Boston's police commissioner squared off in court Tuesday with the leader of the city's largest police union over a plan to have 100 officers wear body cameras, as lawyers for each side accused the other of having "unclean hands" in a long-simmering dispute over police accountability.
A pilot program was scheduled to start last week. But after no officers volunteered, Commissioner William Evans ordered 100 officers to wear the cameras. That prompted the Boston Police Patrolmen's Association to ask a judge to issue an injunction to halt the program until a new agreement can be negotiated.
Union President Patrick Rose testified Tuesday that the city violated its agreement with the union when Evans assigned officers to what was supposed to be an all-volunteer program. Rose acknowledged that he told members not to volunteer for the program before the union had reached an agreement with the city. But he insisted that once the agreement was reached, he encouraged officers to volunteer.
"We know we're going to have cameras on ... all I ever looked for was an agreement that took care of the things we wanted to take care of," Rose said.
Kay Hodge, a lawyer for the city, suggested that the union deliberately failed to encourage its members to volunteer for the program.
"We believe the union is here with unclean hands," she said.
Union attorney Susan Horwitz used the same phrase when referring to the city. "Talk about unclean hands," she said, referring to the decision by Evans to order officers to wear cameras.
Activists around the country have called for police body cameras since the fatal shooting of Michael Brown in Ferguson, Missouri, in 2014, followed by a succession of other police shootings of unarmed black men.

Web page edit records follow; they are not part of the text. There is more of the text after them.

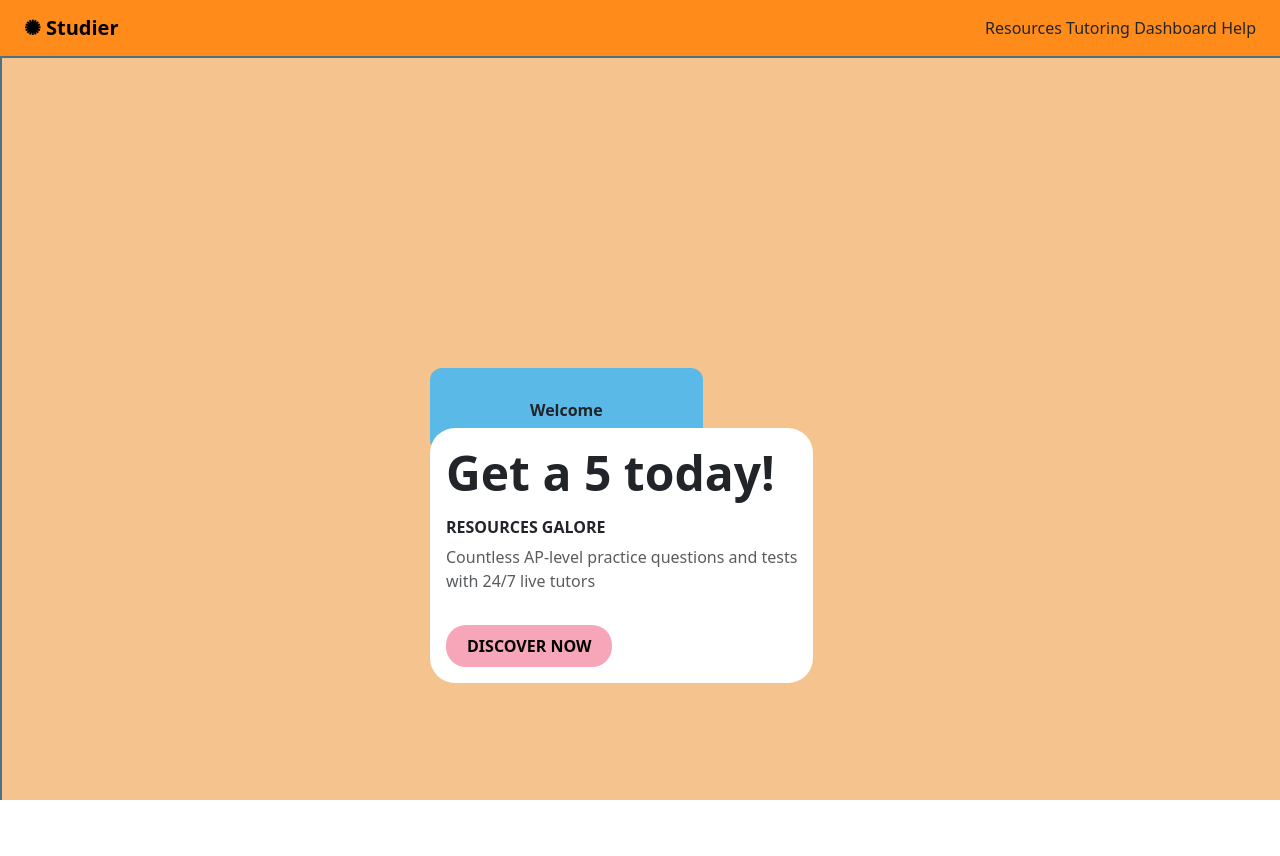
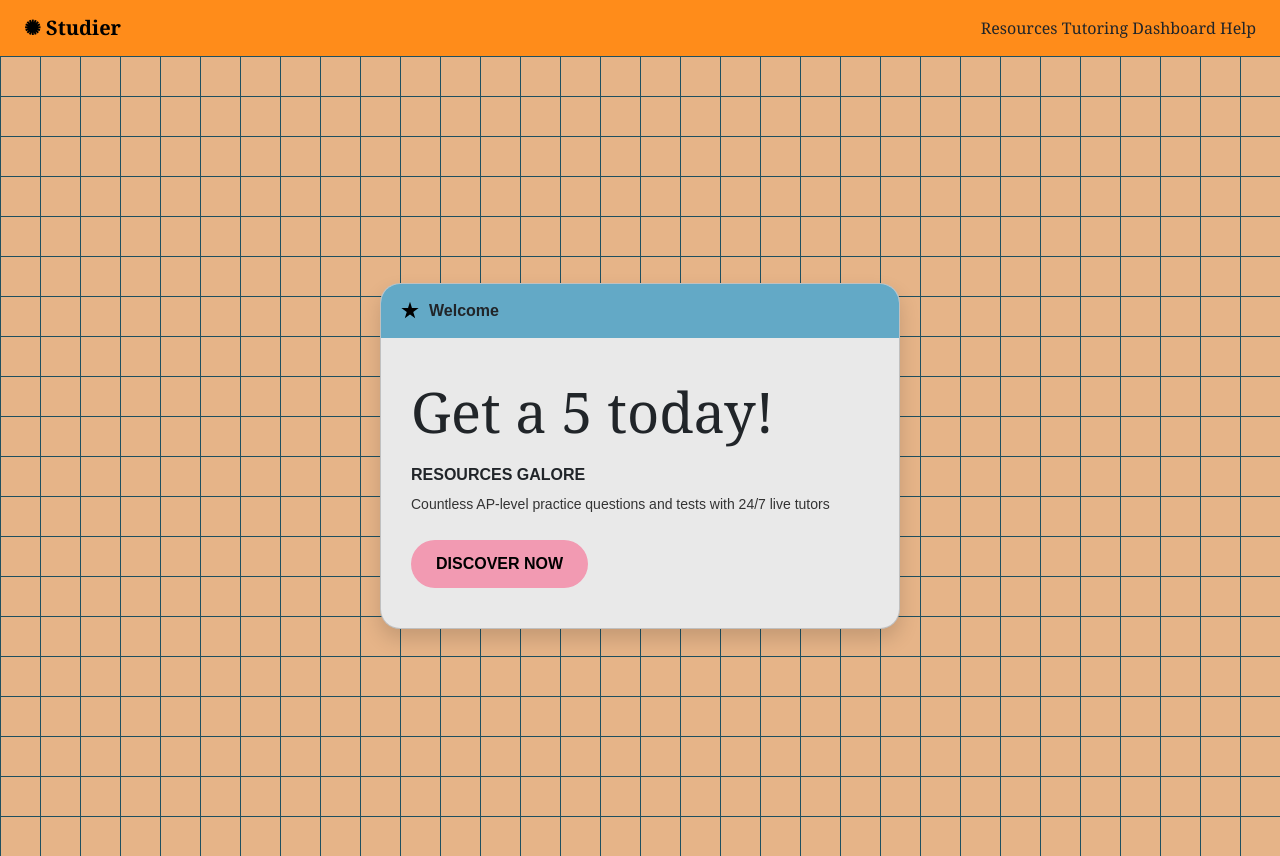
Before and after one commit to 527mbeard/FBLA-Website-Design-Project, a plain HTML site: page index.html in a window 1280 px wide. Before the commit the page ends 800 px from the top, so only its background shows below. Drawn offline with nearby package versions, Linux system fonts and the light colour scheme.

Commit message:
better main button

```diff
--- a/index.html
+++ b/index.html
@@ -26,25 +26,24 @@
     </div>
   </nav>
 
-  <!-- Hero Section -->
-  <div class="hero d-flex justify-content-center align-items-center">
-    <div class="card hero-card position-relative">
+  <div class="background">
+  <div class="card">
+    <div class="top-bar">
+      <div class="icon"></div>
+      <span>Welcome</span>
+    </div>
 
-      <div class="welcome-tag">
-        Welcome
-      </div>
-
-      <div class="card-body back">
-          <h1 class="display-5 fw-bold">Get a 5 today!</h1>
-          <h6 class="fw-bold mt-3">RESOURCES GALORE</h6>
-          <p class="text-muted">
-            Countless AP-level practice questions and tests<br>
-            with 24/7 live tutors
-          </p>
-          <button class="btn btn-pink mt-3">DISCOVER NOW</button>
-      </div>
+    <div class="content">
+      <h1>Get a 5 today!</h1>
+      <h3>RESOURCES GALORE</h3>
+      <p>
+        Countless AP-level practice questions and tests
+        with 24/7 live tutors
+      </p>
+      <button>DISCOVER NOW</button>
     </div>
   </div>
+</div>
 
 </body>
 
--- a/styles.css
+++ b/styles.css
@@ -1,52 +1,88 @@
-/* Navbar */
 .navbar-custom {
   background-color: #ff8c1a;
 }
 
-/* Background grid */
-.hero {
-  height: calc(100vh - 56px);
-  background-color: #f4c38e;
-  background-image:
-    linear-gradient(#4d7180 2px, transparent 1px),
-    linear-gradient(90deg, #4d7180 2px, transparent 1px);
-  background-size: cover;
+body {
+  margin: 0;
+  font-family: 'Georgia', serif;
 }
 
-/* Card */
-.hero-card {
-  width: 420px;
-  border-radius: 16px;
-  box-shadow: 0 8px 25px rgba(0,0,0,0.15);
-  border: none;
+.background {
+  height: 100vh;
+  display: flex;
+  align-items: center;
+  justify-content: center;
+
+  /* peach background with grid */
+  background-color: #e6b488;
+  background-image:
+    linear-gradient(#1f4f5f 1px, transparent 1px),
+    linear-gradient(90deg, #1f4f5f 1px, transparent 1px);
+  background-size: 40px 40px;
 }
 
-/* Welcome tag */
-.welcome-tag {
-  position:absolute;
-  top:-60px;
-  z-index:1;
-  background-color: #5bb9e8;
-  padding: 30px 100px;
-  border-radius: 12px;
-  font-weight: bold;
+.card {
+  width: 520px;
+  background: #e9e9e9;
+  border-radius: 20px;
+  overflow: hidden;
+  box-shadow: 0 10px 20px rgba(0,0,0,0.15);
 }
 
-.back{
-  position:absolute;
-  z-index:2;
-  background:white;
-  border-radius:25px;
-}
-/* Button */
-.btn-pink {
-  background-color: #f6a6b8;
-  color: black;
-  font-weight: bold;
-  border-radius: 20px;
-  padding: 8px 20px;
+.top-bar {
+  background-color: #63a9c6;
+  padding: 15px 20px;
+  display: flex;
+  align-items: center;
+  gap: 10px;
+  font-family: Arial, sans-serif;
+  font-weight: 600;
 }
 
-.btn-pink:hover {
-  background-color: #f28fa6;
+.icon {
+  width: 18px;
+  height: 18px;
+  background: black;
+  clip-path: polygon(50% 0%, 61% 35%, 98% 35%,
+                     68% 57%, 79% 91%, 50% 70%,
+                     21% 91%, 32% 57%, 2% 35%,
+                     39% 35%);
 }
+
+.content {
+  padding: 40px 30px;
+}
+
+h1 {
+  font-size: 56px;
+  font-weight: 400;
+  margin: 0 0 20px 0;
+}
+
+h3 {
+  font-family: Arial, sans-serif;
+  font-size: 16px;
+  font-weight: 700;
+  margin: 0 0 10px 0;
+}
+
+p {
+  font-family: Arial, sans-serif;
+  font-size: 14px;
+  color: #333;
+  margin-bottom: 25px;
+}
+
+button {
+  background-color: #f29ab2;
+  border: none;
+  padding: 12px 25px;
+  border-radius: 25px;
+  font-family: Arial, sans-serif;
+  font-weight: 700;
+  cursor: pointer;
+}
+
+button:hover {
+  opacity: 0.9;
+}
```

Evans acknowledged that he was initially "lukewarm" on whether body cameras were needed in Boston, where the police department has been hailed for its community policing and strong relationships with city residents. But he said his position has evolved over the past year, when he was able to use surveillance videos after police shootings to show community leaders that police fired only when they had to defend themselves.
"The video helped us keep the city calm," he said.
"I've realized more and more what value (cameras) have given, with what's gone on in this country," he said.
Evans said he wants the program to begin next week and believes it's within his authority as police commissioner to order officers to wear the cameras. He said renegotiating with the union and soliciting volunteers at this point "will only further delay the start of the program."
Judge Douglas Wilkins did not immediately rule on the union's injunction request. The hearing will continue Wednesday.